Coming across an elderly woman lying in the fetal position, a young police officer on one search team placed a red bucket on the end of a six-foot long wooden rod and lifted it into the air, marking the site so a recovery crew could later carry her away. Within a few hours, four such flags could be seen for victims in an area about the size of 10 baseball fields.


Other tsunami-ravaged cities in northeastern Japan launched rescue efforts in the immediate aftermath of the earthquake and tsunami, and have brought their land searches largely to a close. But in the coastal towns within a 12-mile radius of the damaged reactors, the area set out by the Japanese government for mandatory evacuation, police and firefighters began only a week ago to look for bodies.


The efforts began in earnest as radiation levels dropped to a level where police felt comfortable sending in search crews, who were told to move from the zone's north—where the tsunami's devastation was greatest and radiation readings lower—toward the south. Friday's search brought police closer to the areas with the highest levels of radiation.


At around 8 a.m., police and firefighters congregated about a half-mile away from Namie in the parking lot of a wedding banquet hall, the staging point for the search.
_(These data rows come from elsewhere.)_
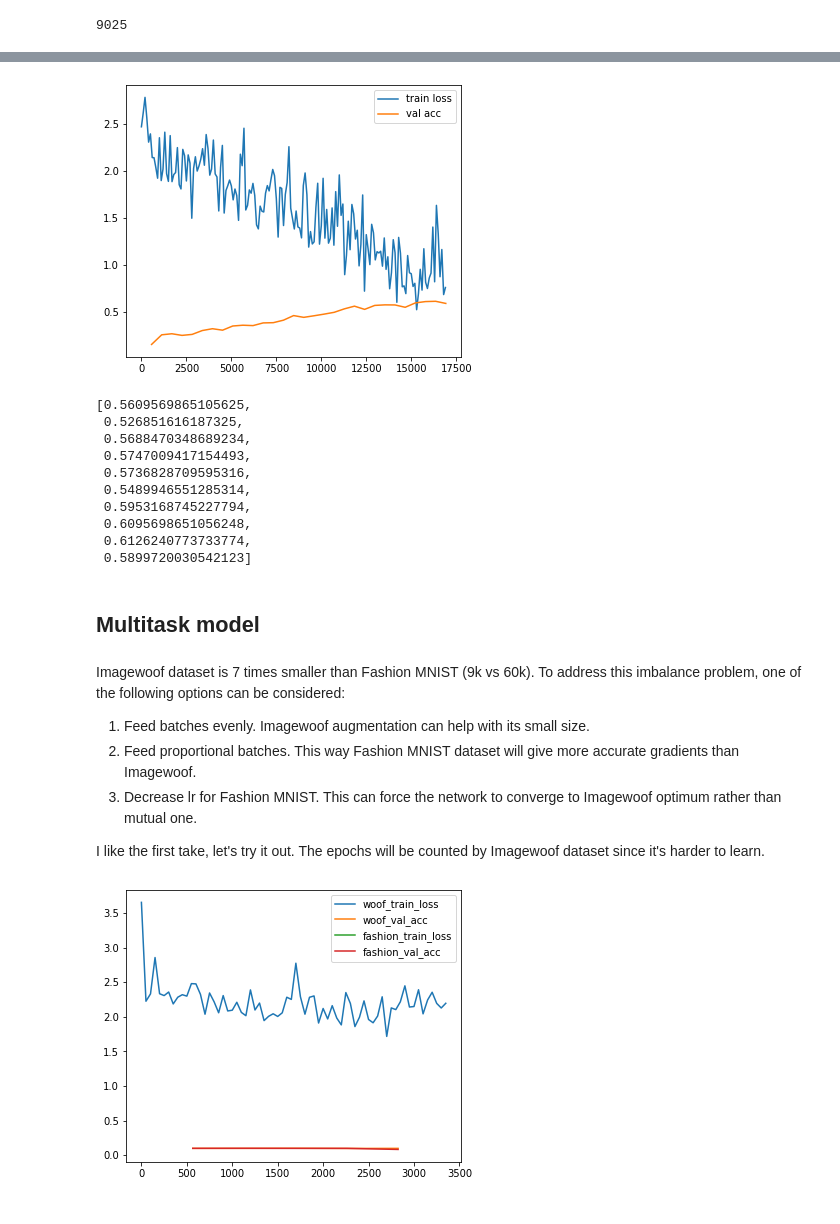
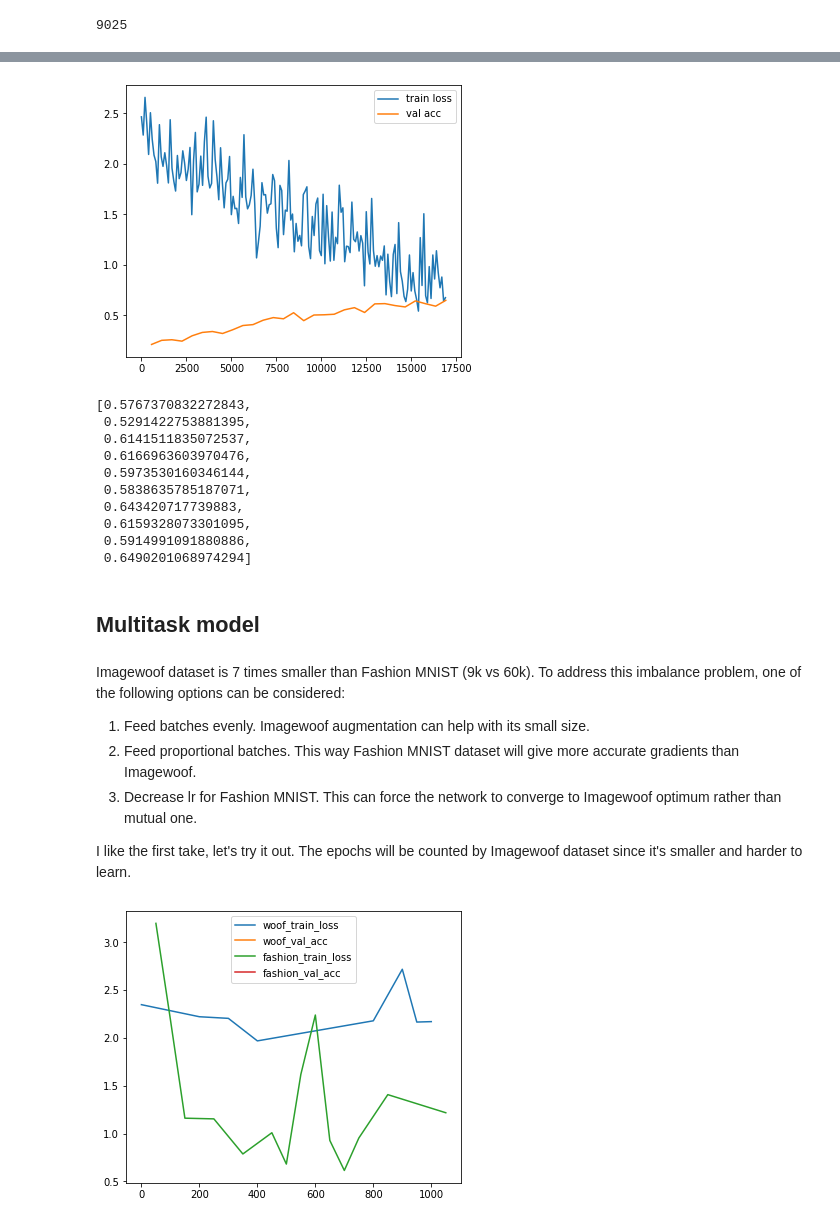
Before and after one commit to iakremnev/multitask-classification, a Jupyter notebook: pipeline.ipynb, the cells around one changed output, grey strips where cells are left out. Saved outputs shown, nothing was run; the diff lists cells and outputs as text; code cells hidden in the pictures.

```diff
--- a/pipeline.ipynb
+++ b/pipeline.ipynb
@@ -49,7 +63,7 @@ def accuracy(model, dataloader):
     correct = 0
     total = 0
     with torch.no_grad():
-        for x, y in val_loader:
+        for x, y in dataloader:
             pred = model(x.to("cuda").expand(-1, 3, -1, -1))
             correct += (pred.argmax(dim=1) == y.to("cuda")).sum()
             total += y.shape[0]
@@ -203,20 +217,20 @@ for epoch in range(epochs):
                   "val acc": (batch_no_val, val_accuracy)})
     lr_scheduler.step(val_accuracy[-1])
 # %% [output]
-[figure, old version]
+[figure, new version]
 # %%
 val_accuracy[-10:]
 # %% [output]
-[0.5609569865105625,
- 0.526851616187325,
- 0.5688470348689234,
- 0.5747009417154493,
- 0.5736828709595316,
- 0.5489946551285314,
- 0.5953168745227794,
- 0.6095698651056248,
- 0.6126240773733774,
- 0.5899720030542123]
+[0.5767370832272843,
+ 0.5291422753881395,
+ 0.6141511835072537,
+ 0.6166963603970476,
+ 0.5973530160346144,
+ 0.5838635785187071,
+ 0.643420717739883,
+ 0.6159328073301095,
+ 0.5914991091880886,
+ 0.6490201068974294]
 # %% [markdown]
 ## Multitask model
 # %%
@@ -235,7 +249,7 @@ Imagewoof dataset is 7 times smaller than Fashion MNIST (9k vs 60k). To address
 2. Feed proportional batches. This way Fashion MNIST dataset will give more accurate gradients than Imagewoof.
 3. Decrease lr for Fashion MNIST. This can force the network to converge to Imagewoof optimum rather than mutual one.
 
-I like the first take, let's try it out. The epochs will be counted by Imagewoof dataset since it's harder to learn.
+I like the first take, let's try it out. The epochs will be counted by Imagewoof dataset since it's smaller and harder to learn.
 # %%
 torch.random.manual_seed(172)
 
@@ -244,7 +258,7 @@ woof_val_loader = DataLoader(imagewoof_val, 16, num_workers=4)
 fashion_train_loader = DataLoader(fashion_train, 16, True, num_workers=2)
 fashion_val_loader = DataLoader(fashion_val, 16, num_workers=2)
 # %%
-woof_optimizer = torch.optim.Adam(woof_classifier.parameters())
+woof_optimizer = torch.optim.Adam(woof_classifier.parameters(), lr=8e-4)
 fashion_optimizer = torch.optim.Adam(fashion_classifier.parameters())
 
 woof_lr_scheduler = torch.optim.lr_scheduler.ReduceLROnPlateau(woof_optimizer, patience=5)
@@ -278,32 +292,32 @@ epochs = 50
 
 metrics = defaultdict(list)
 batch_no = 0
 fashion_train_iter = cycle(fashion_train_loader)  # Never stops
 for epoch in range(epochs):
     woof_train_iter = iter(woof_train_loader)  # Renewed every epoch
     while(True):
         take_woof = random.randrange(2)
         try:
-            if take_woof <= 1:
+            if take_woof == 1:
                 loss = step(woof_classifier, woof_train_iter, woof_optimizer)
                 if batch_no % 50 == 0:
                     metrics["woof_train_x"].append(batch_no)
                     metrics["woof_train_loss"].append(loss)
                     plot_combined_metrics(metrics)
             else:
                 loss = step(fashion_classifier, fashion_train_iter, fashion_optimizer)
                 if batch_no % 50 == 0:
                     metrics["fashion_train_x"].append(batch_no)
                     metrics["fashion_train_loss"].append(loss)
                     plot_combined_metrics(metrics)
             batch_no += 1
         except StopIteration:
             metrics["woof_val_x"].append(batch_no)
             metrics["woof_val_acc"].append(accuracy(woof_classifier, woof_val_loader))
             metrics["fashion_val_x"].append(batch_no)
             metrics["fashion_val_acc"].append(accuracy(fashion_classifier, fashion_val_loader))
             plot_combined_metrics(metrics)
             epoch += 1
             break
 # %% [output]
-[figure, old version]
+[figure, new version]
```
Also changed, not shown: parts of 5 cells of this notebook.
As they stood at attention, they were addressed by Nobuaki Takagi, a regional division chief for the Fukushima prefecture police department.


"We're here in the place of the families and loved ones of the missing who are not allowed to come look for themselves," Mr. Takagi said into a megaphone. "I'd like to be able to return even one more body to families as soon as possible."
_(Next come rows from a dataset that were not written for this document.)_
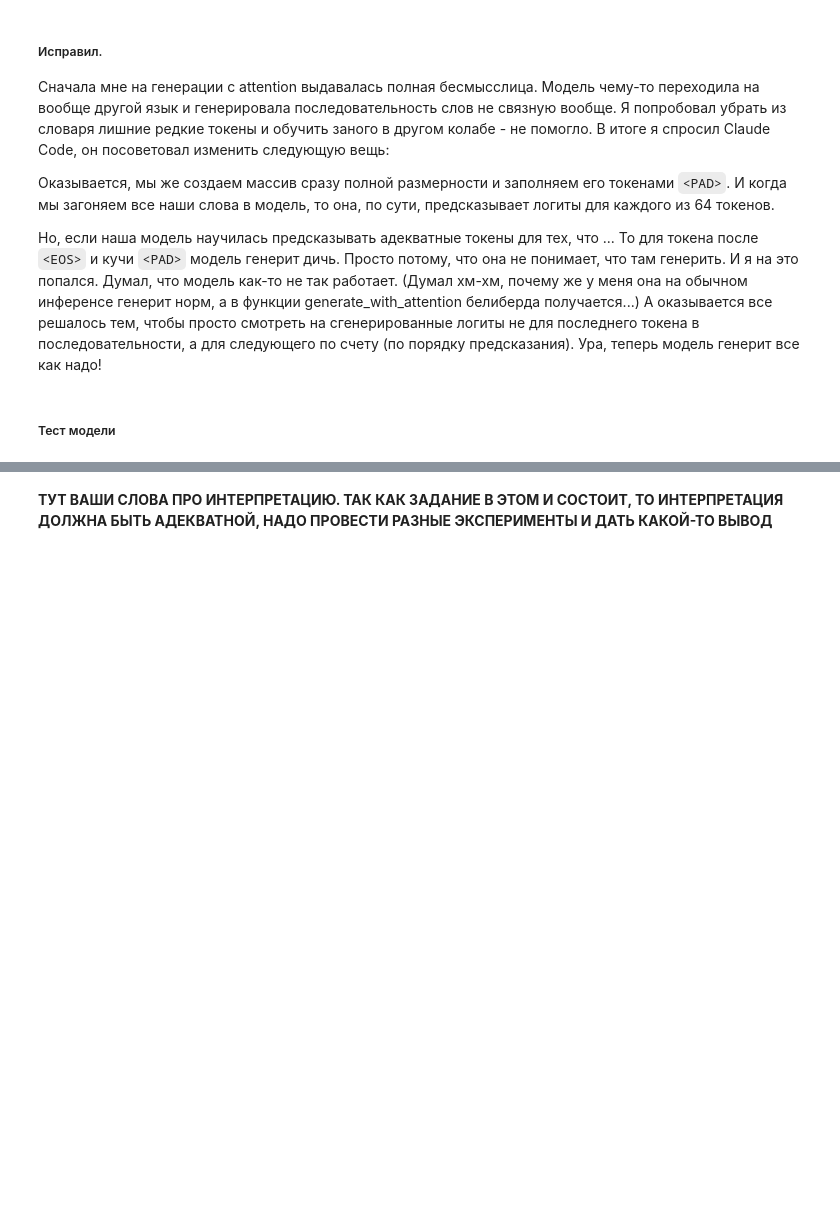
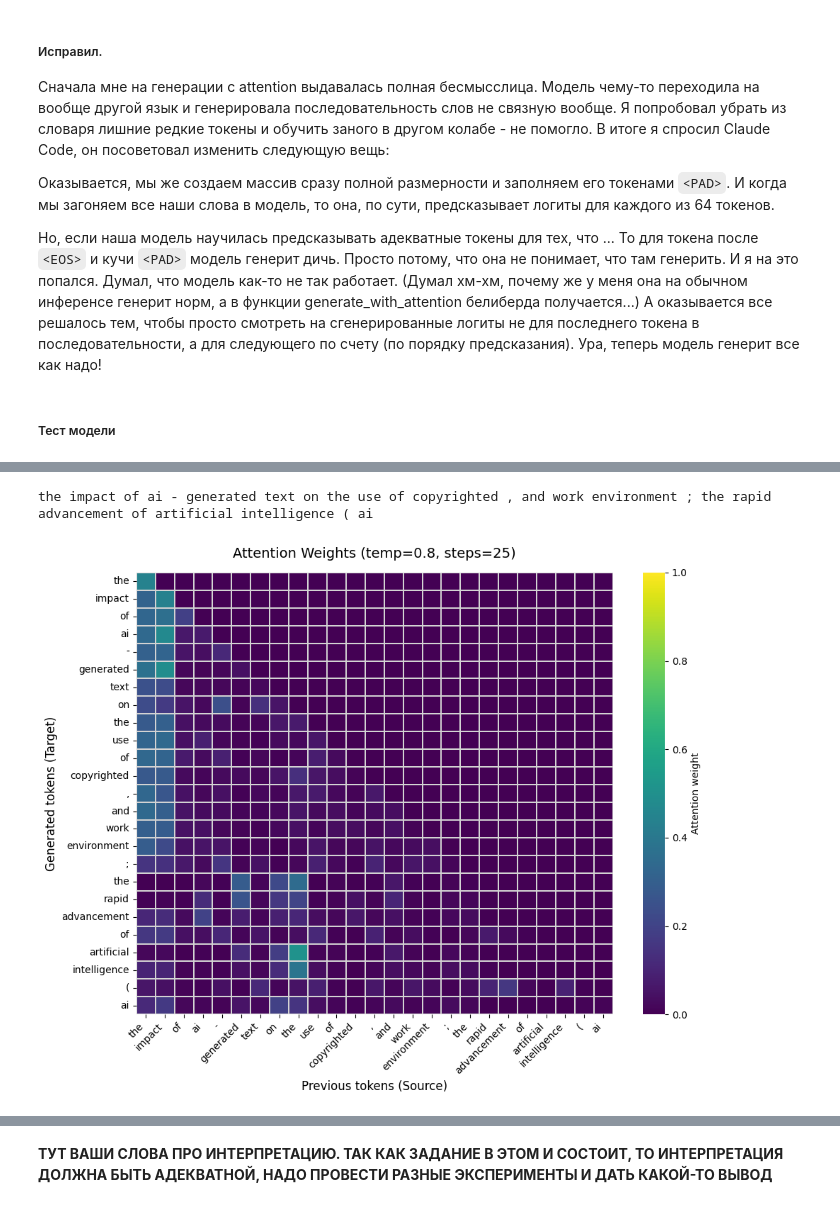
Before and after one commit to NiktWK/ml-nsu-2026, a Jupyter notebook: Attention_final.ipynb, the cells around one changed output, grey strips where cells are left out. Drawn from its saved outputs; the diff is of its cells as text; code cells hidden in the pictures; blank space fills up the shorter version.

```diff
--- a/Attention_final.ipynb
+++ b/Attention_final.ipynb
@@ -567,0 +595,17 @@ draw_attention(gen_tokens, attn_mat, title=f"Attention Weights (temp={temperatur
+# %%
+prefix = BOS
+temperature = 0.8
+gen_tokens, attn_mat = generate_with_attention(
+    model,
+    prefix=prefix,
+    temperature=temperature,
+    max_len=25,
+    device=device
+)
+
+print(f"{' '.join(gen_tokens)}")
+
+draw_attention(gen_tokens, attn_mat, title=f"Attention Weights (temp={temperature}, steps={len(gen_tokens)})")
+# %% [output]
+the impact of ai - generated text on the use of copyrighted , and work environment ; the rapid advancement of artificial intelligence ( ai
+[figure, added]
```
Also changed, not shown: parts of 13 cells of this notebook.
The officers lined up in 10 separate units, each carrying a flag of a different color. Underneath the unit number, each flag displayed a short message. "Fukushima Moving Ahead," read one. Another, "Let's Keep Trying, Namie."


There are about 180 people still reported missing in Namie. Many are expected to be found in Ukedo, a neighborhood along the coast about 4½ miles from the Fukushima Daiichi complex. Even on a hazy day, the tops of the stricken reactors are visible from Ukedo's rice fields.


In black marker, some officers had written their names or where they were from onto the gleaming white body suits. Many carried dosimeters, a tool to measure radiation levels, around their necks.在黑暗中,一些指挥官把他们的名字或者是他们来自的地方写在了白色防辐射的衣服上。许多人拿着放射量测定器围绕着他们的脖子,那是一种测定辐射量水平的工具。

The search leader crouched over a map with leaders from each unit. Using an orange highlighter, he divided the search area by unit.


The National Police Agency said there are still more than 14,000 people missing in Japan. As part of the search that has extended into a second month, many coastal towns are using heavy machinery to jar free mounds of rubble. But there are no bulldozers or earth-moving equipment in Ukedo.


From a distance, the legions of search teams canvassing the flattened terrain here resemble a colony of white ants crawling over dirt. From the single-lane road, one police officer barked orders into a megaphone. "Go west," he shouted to one unit. A moment later, he told the unit: "Look inside that house." A dozen police officers walked into a decimated home leaning at an angle.


Police said they have covered less than one-sixth of the search area since the effort began a week ago. It is unclear just how long the search will last. One police official said searchers had found 10 bodies on Thursday.



In other tsunami-ravaged towns, police, firefighters and Self Defense Forces made a point of picking up picture albums and other keepsakes found in the rubble. Not so here. Police officers are told to set aside any safes or cash but shouldn't look for any other valuables in the radiation zone.


"We just don't have the time for that," said Mr. Takagi, whose rank was written on a brown piece of packing tape affixed on the back of his coveralls. He explained that the police needed to cover a stretch of about 25 miles on either side of the damaged reactors, and already had a late start. "Our top priority is finding bodies."


                                       Translated  by川透社 吴畅 梁江华 李心茹

                                            当日负责人:刘晓宇 当日责编:吴畅



阅读 评论 收藏 禁止转载 喜欢 打印举报/Report
  • 评论加载中,请稍候...




    新浪BLOG意见反馈留言板 电话:4000520066 提示音后按1键(按当地市话标准计费) 欢迎批评指正

    新浪简介 | About Sina | 广告服务 | 联系我们 | 招聘信息 | 网站律师 | SINA English | 会员注册 | 产品答疑

    新浪公司 版权所有